3/11/2011 7:56:59 PM
Scotland's Martin Laird, whose climb into the world's top 50 has been overshadowed by the deeds of all the Europeans at the top of the Official World Golf Ranking, was certainly making his presence felt in Miami.

Midway through his second round at the World Golf Championships-Cadillac Championship, US-based Laird was seven under par and sharing second spot with World Number One Martin Kaymer.

They were two behind American Hunter Mahan as the tournament made up for time lost to Thursday's violent thunderstorm.

With scoring much tougher in the windy conditions, Laird completed an outward 34 by reaching the green in two at the long eighth and then making a 45 footer for another birdie on the 169 yard ninth.

That moved the 28 year old up from the fourth position he was in after the morning completion of the first round.

Mahan's opening eight under 64 had given him a one stroke advantage over Japan's 19 year old Ryo Ishikawa, but not surprisingly the teenager fell down the field after seeing coverage of the devastating earthquake and tsunami in his home country.

"My parents live some 250 miles away from the Tokyo area," he said.

"The magnitude of 5.0 felt where my family lives is still a very big earthquake, so I just hope that everybody else around will be safe as well.

"I have a habit of checking the news when I wake up in the morning. Everywhere I saw was all about this and it is not possible to block something of this magnitude out completely.

"But I understand that in the position that I am, together with the other star athletes from Japan and other sporting areas, we can provide encouragement and hope for the people of Japan by doing our job."

Kaymer was again playing with Lee Westwood and Luke Donald, the two Englishmen immediately below him on the rankings.

While the German added a back-nine 35 to his initial 66, Donald - having opened with a 67 - dropped back alongside Westwood on three under with bogeys at the 15th and 16th.

Rory McIlroy, on the other hand, set off again with back-to-back birdies and remained six under and joint fourth after four holes.

Tiger Woods came home in 33 for a first round 70, but then mixed two birdies with three bogeys in the first five holes of his second round to be one under.

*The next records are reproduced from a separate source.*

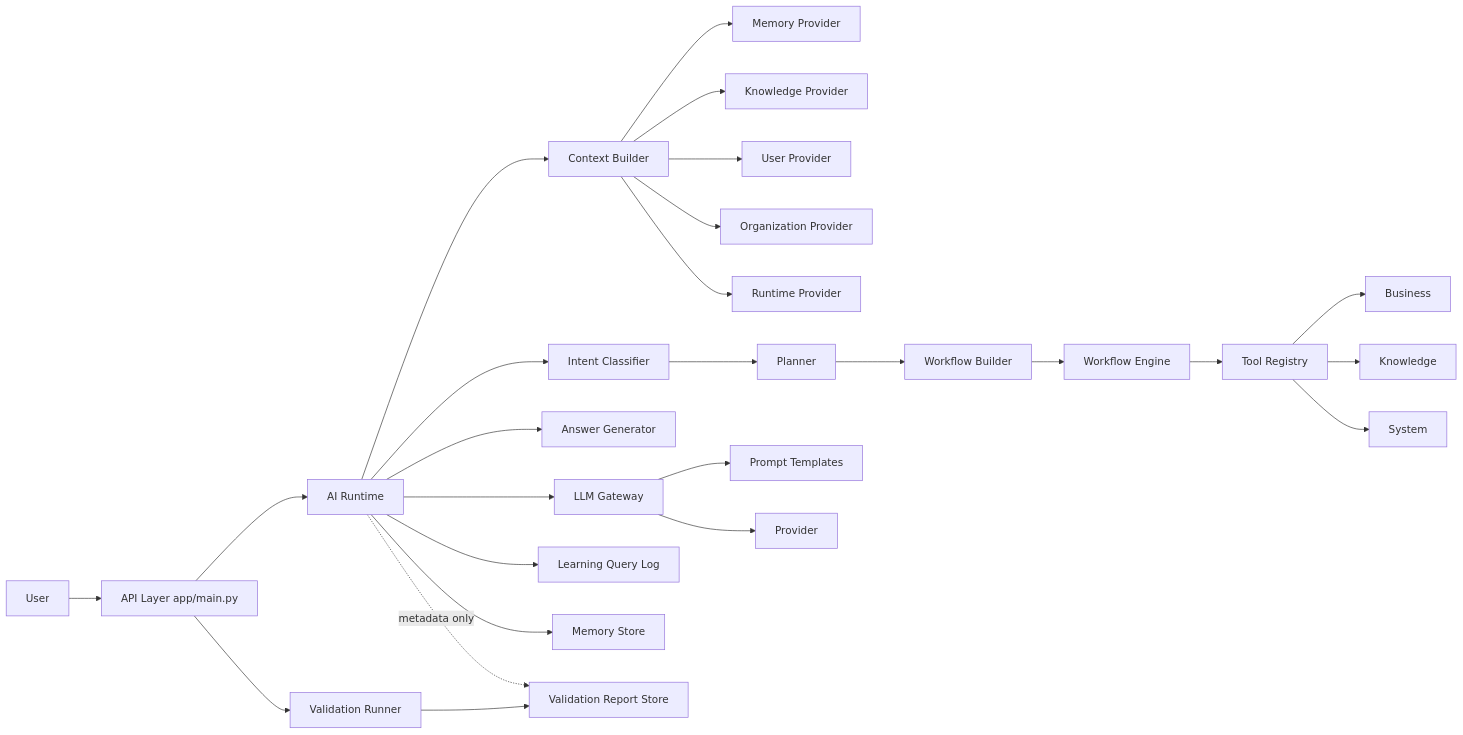
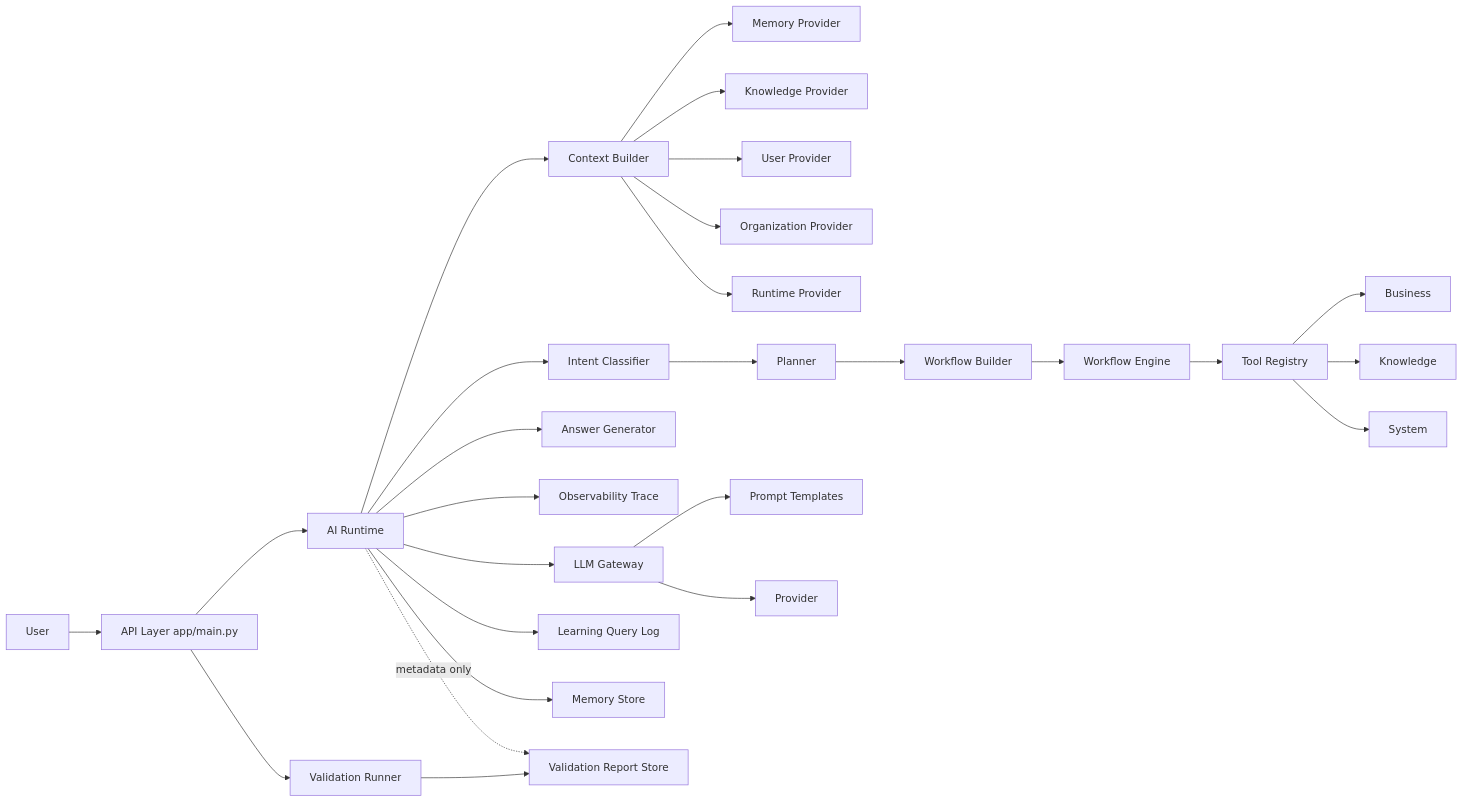
The diagram in docs/architecture.md (takagoshi-beep/logs-ai-platform), drawn with Mermaid before and after one commit. The commit also changed other lines of this file and 33 other files, not shown here.

First line of the commit message:
git commit -m "feat: establish conversational AI runtime architecture"

````diff
--- a/docs/architecture.md
+++ b/docs/architecture.md
@@ -104,28 +121,29 @@
 ```mermaid
 flowchart LR
   U[User] --> API[API Layer app/main.py]
   API --> RT[AI Runtime]
   API --> VAL[Validation Runner]
   RT --> CTX[Context Builder]
   RT --> INT[Intent Classifier]
   CTX --> MEM[Memory Provider]
   CTX --> KCTX[Knowledge Provider]
   CTX --> UCTX[User Provider]
   CTX --> ORG[Organization Provider]
   CTX --> RCTX[Runtime Provider]
   INT --> PL[Planner]
   PL --> WF[Workflow Builder]
   WF --> WFE[Workflow Engine]
   WFE --> TR[Tool Registry]
   TR --> BIZ[Business]
   TR --> KNO[Knowledge]
   TR --> SYS[System]
   RT --> ANS[Answer Generator]
+  RT --> OBS[Observability Trace]
   RT --> GW[LLM Gateway]
   GW --> PR[Prompt Templates]
   GW --> LLM[Provider]
   RT --> LRN[Learning Query Log]
   RT --> MEMW[Memory Store]
   VAL --> VREP[Validation Report Store]
   RT -. metadata only .-> VREP
 ```
````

Playing partners Graeme McDowell and Phil Mickelson stood two under and level par respectively, Mickelson repairing some of the damage of a double-bogey seven at the penultimate hole of his opening 73.

Woods had commented between the rounds: "The things that I've been working on are starting to come together now - I'm able to control my traj (trajectory) and hit the shots that I want to.

"Last week was a big blessing to have that much wind at home. My ball is flying different distances now, which is good, and I've got a read on that.

"It certainly makes a big difference. Guys are not going to be shooting low numbers now - this is a tough wind because of the strength and also the coolness."

Mahan marched four clear on 11 under with further birdies at the tenth and 12th, the two par fives on the back nine.

Kaymer remained seven under with six to go and shared second with Italian Francesco Molinari, but Laird paid a big price for straying into sand at the short 13th. He came out far too strongly and double-bogeyed to slide down to five under with McIlroy.

Mahan gave the chasing pack encouragement with bogeys at the 14th and 16th, bringing Kaymer and Molinari only two behind.

Laird chipped in from almost 60 feet at the 16th and when he made a six footer on the next he too was seven under - as was McIlroy after birdies at the tenth and 11th.

Donald was four under and Westwood two under, while Woods and McDowell were down in 30th spot on one under and Mickelson two further back.